CEOs grapple with an elephant in the room — the future of electricity
When Tesla CEO Elon Musk entered a New Orleans ballroom full of utility CEOs earlier this month, he did so as an odd evangelist for expanding the power grid.
The Silicon Valley electric car entrepreneur sought to reassure America’s powerful investor-owned utilities that the story of their industry doesn’t end with flat or declining electricity demand. It doesn’t end with rooftop solar or energy storage.
With summer heat rising off the Louisiana bayou, Musk was there to sell an electric dreamscape. In his rocket to the future, the realignment of the utility business around efficiency, natural gas and zero-carbon technology like electric cars and solar panels is profitable. Utility profits would rise with power demand for Tesla’s latest model. Rooftop solar panels would pull some suburban homes off the electric grid, but industrial-scale battery packs would help manage a broad, interconnected array of centralized and distributed sources of energy.

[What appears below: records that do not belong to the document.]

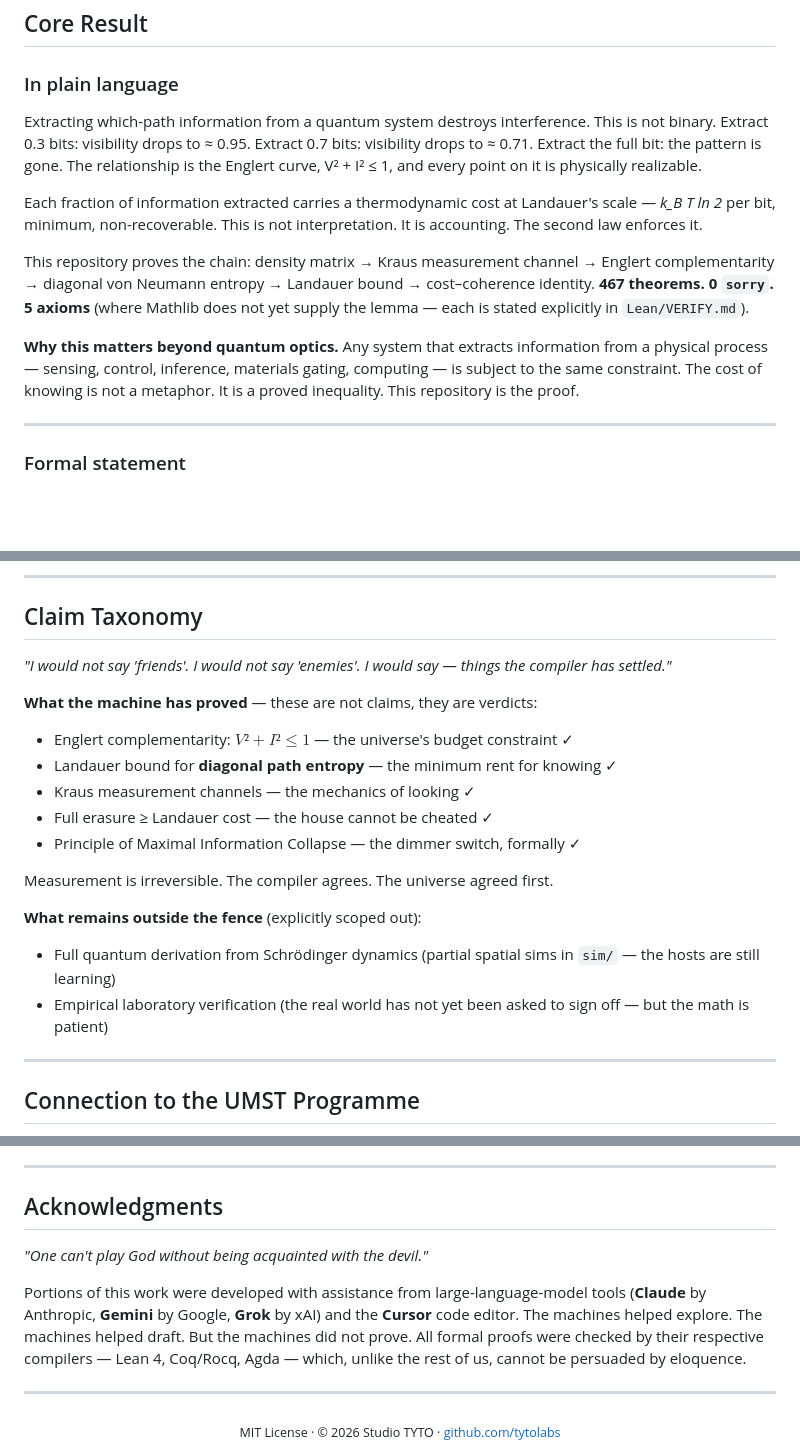
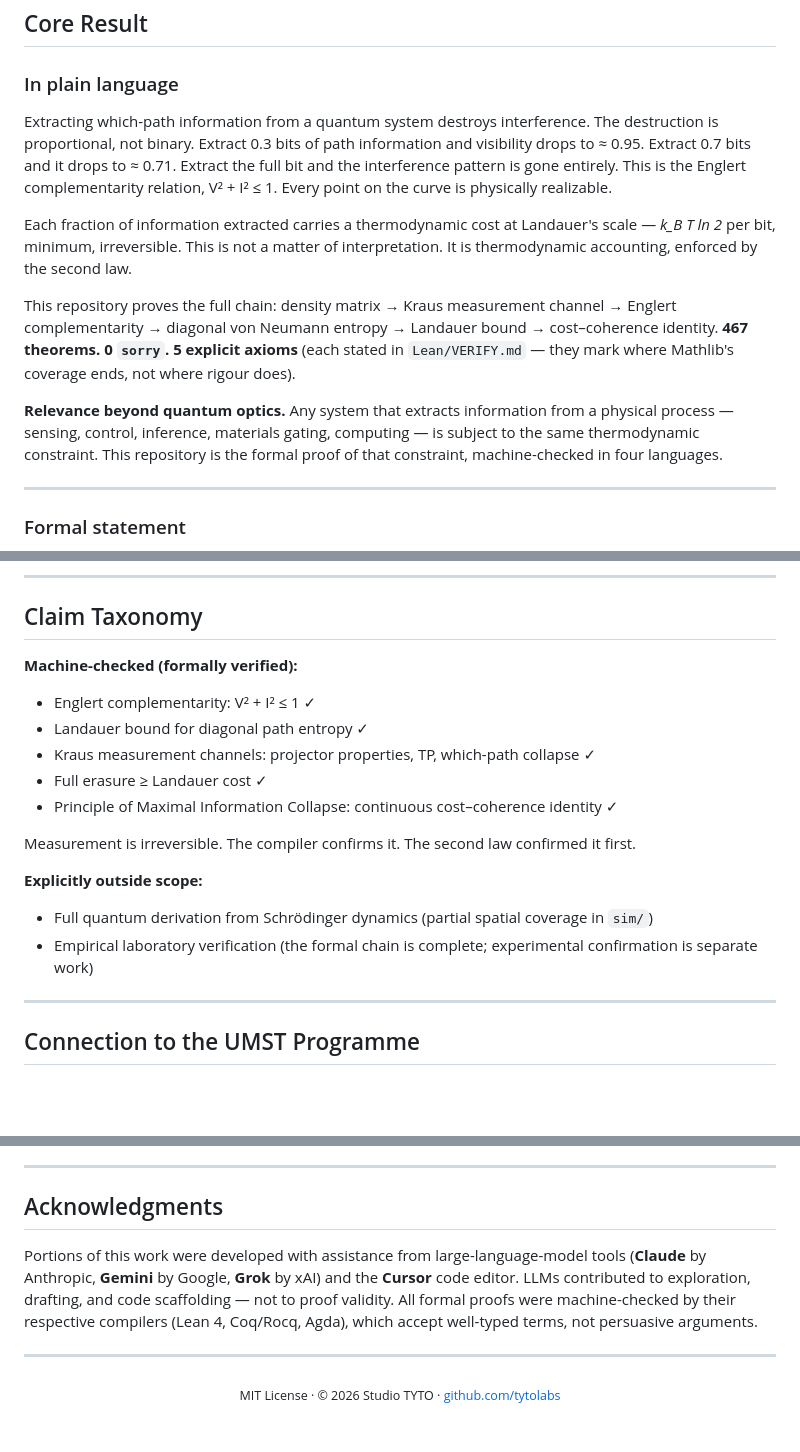
Before and after one commit to tytolabs/umst-formal-double-slit, a Markdown page: README.md, 3 parts joined by grey strips. Drawn GitHub-style; blank space fills up the shorter version.

Commit message:
docs: strip metaphors, keep dark wit through precision only
Claim Taxonomy: removed 'budget constraint', 'rent', 'house', 'hosts',
  replaced with direct statements of what was proved.
Acknowledgments: removed Westworld quote, kept dry factual tone.
Core Result: tightened language, no ornament.
Tagline: clean factual statement.

```diff
--- a/README.md
+++ b/README.md
@@ -50,13 +50,13 @@ _and the thermodynamic cost is non-negotiable. The proofs don't care who is look
 
 ### In plain language
 
-Extracting which-path information from a quantum system destroys interference. This is not binary. Extract 0.3 bits: visibility drops to ≈ 0.95. Extract 0.7 bits: visibility drops to ≈ 0.71. Extract the full bit: the pattern is gone. The relationship is the Englert curve, V² + I² ≤ 1, and every point on it is physically realizable.
+Extracting which-path information from a quantum system destroys interference. The destruction is proportional, not binary. Extract 0.3 bits of path information and visibility drops to ≈ 0.95. Extract 0.7 bits and it drops to ≈ 0.71. Extract the full bit and the interference pattern is gone entirely. This is the Englert complementarity relation, V² + I² ≤ 1. Every point on the curve is physically realizable.
 
-Each fraction of information extracted carries a thermodynamic cost at Landauer's scale — *k_B T ln 2* per bit, minimum, non-recoverable. This is not interpretation. It is accounting. The second law enforces it.
+Each fraction of information extracted carries a thermodynamic cost at Landauer's scale — *k_B T ln 2* per bit, minimum, irreversible. This is not a matter of interpretation. It is thermodynamic accounting, enforced by the second law.
 
-This repository proves the chain: density matrix → Kraus measurement channel → Englert complementarity → diagonal von Neumann entropy → Landauer bound → cost–coherence identity. **467 theorems. 0 `sorry`. 5 axioms** (where Mathlib does not yet supply the lemma — each is stated explicitly in `Lean/VERIFY.md`).
+This repository proves the full chain: density matrix → Kraus measurement channel → Englert complementarity → diagonal von Neumann entropy → Landauer bound → cost–coherence identity. **467 theorems. 0 `sorry`. 5 explicit axioms** (each stated in `Lean/VERIFY.md` — they mark where Mathlib's coverage ends, not where rigour does).
 
-**Why this matters beyond quantum optics.** Any system that extracts information from a physical process — sensing, control, inference, materials gating, computing — is subject to the same constraint. The cost of knowing is not a metaphor. It is a proved inequality. This repository is the proof.
+**Relevance beyond quantum optics.** Any system that extracts information from a physical process — sensing, control, inference, materials gating, computing — is subject to the same thermodynamic constraint. This repository is the formal proof of that constraint, machine-checked in four languages.
 
 ---
 
@@ -291,20 +291,18 @@ python3 scripts/generate_spectacular_gif.py   # → Docs/double-slit-collapse.gi
 
 ## Claim Taxonomy
 
-_"I would not say 'friends'. I would not say 'enemies'. I would say — things the compiler has settled."_
+**Machine-checked (formally verified):**
+- Englert complementarity: V² + I² ≤ 1 ✓
+- Landauer bound for diagonal path entropy ✓
+- Kraus measurement channels: projector properties, TP, which-path collapse ✓
+- Full erasure ≥ Landauer cost ✓
+- Principle of Maximal Information Collapse: continuous cost–coherence identity ✓
 
-**What the machine has proved** — these are not claims, they are verdicts:
-- Englert complementarity: $V² + I² ≤ 1$ — the universe's budget constraint ✓
-- Landauer bound for **diagonal path entropy** — the minimum rent for knowing ✓
-- Kraus measurement channels — the mechanics of looking ✓
-- Full erasure ≥ Landauer cost — the house cannot be cheated ✓
-- Principle of Maximal Information Collapse — the dimmer switch, formally ✓
+Measurement is irreversible. The compiler confirms it. The second law confirmed it first.
 
-Measurement is irreversible. The compiler agrees. The universe agreed first.
-
-**What remains outside the fence** (explicitly scoped out):
-- Full quantum derivation from Schrödinger dynamics (partial spatial sims in `sim/` — the hosts are still learning)
-- Empirical laboratory verification (the real world has not yet been asked to sign off — but the math is patient)
+**Explicitly outside scope:**
+- Full quantum derivation from Schrödinger dynamics (partial spatial coverage in `sim/`)
+- Empirical laboratory verification (the formal chain is complete; experimental confirmation is separate work)
 
 ---
 
@@ -368,13 +366,11 @@ The key bridge: the UMST gate enforces thermodynamic admissibility on _classical
 
 ## Acknowledgments
 
-_"One can't play God without being acquainted with the devil."_
-
 Portions of this work were developed with assistance from large-language-model tools
 (**Claude** by Anthropic, **Gemini** by Google, **Grok** by xAI) and the **Cursor** code editor.
-The machines helped explore. The machines helped draft. But the machines did not prove.
-All formal proofs were checked by their respective compilers — Lean 4, Coq/Rocq, Agda —
-which, unlike the rest of us, cannot be persuaded by eloquence.
+LLMs contributed to exploration, drafting, and code scaffolding — not to proof validity.
+All formal proofs were machine-checked by their respective compilers (Lean 4, Coq/Rocq, Agda),
+which accept well-typed terms, not persuasive arguments.
 
 ---
 
```
Also changed, not shown: other parts of README.md (+2 -2 lines).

“Where the future is going for utilities is actually quite positive,” Musk said.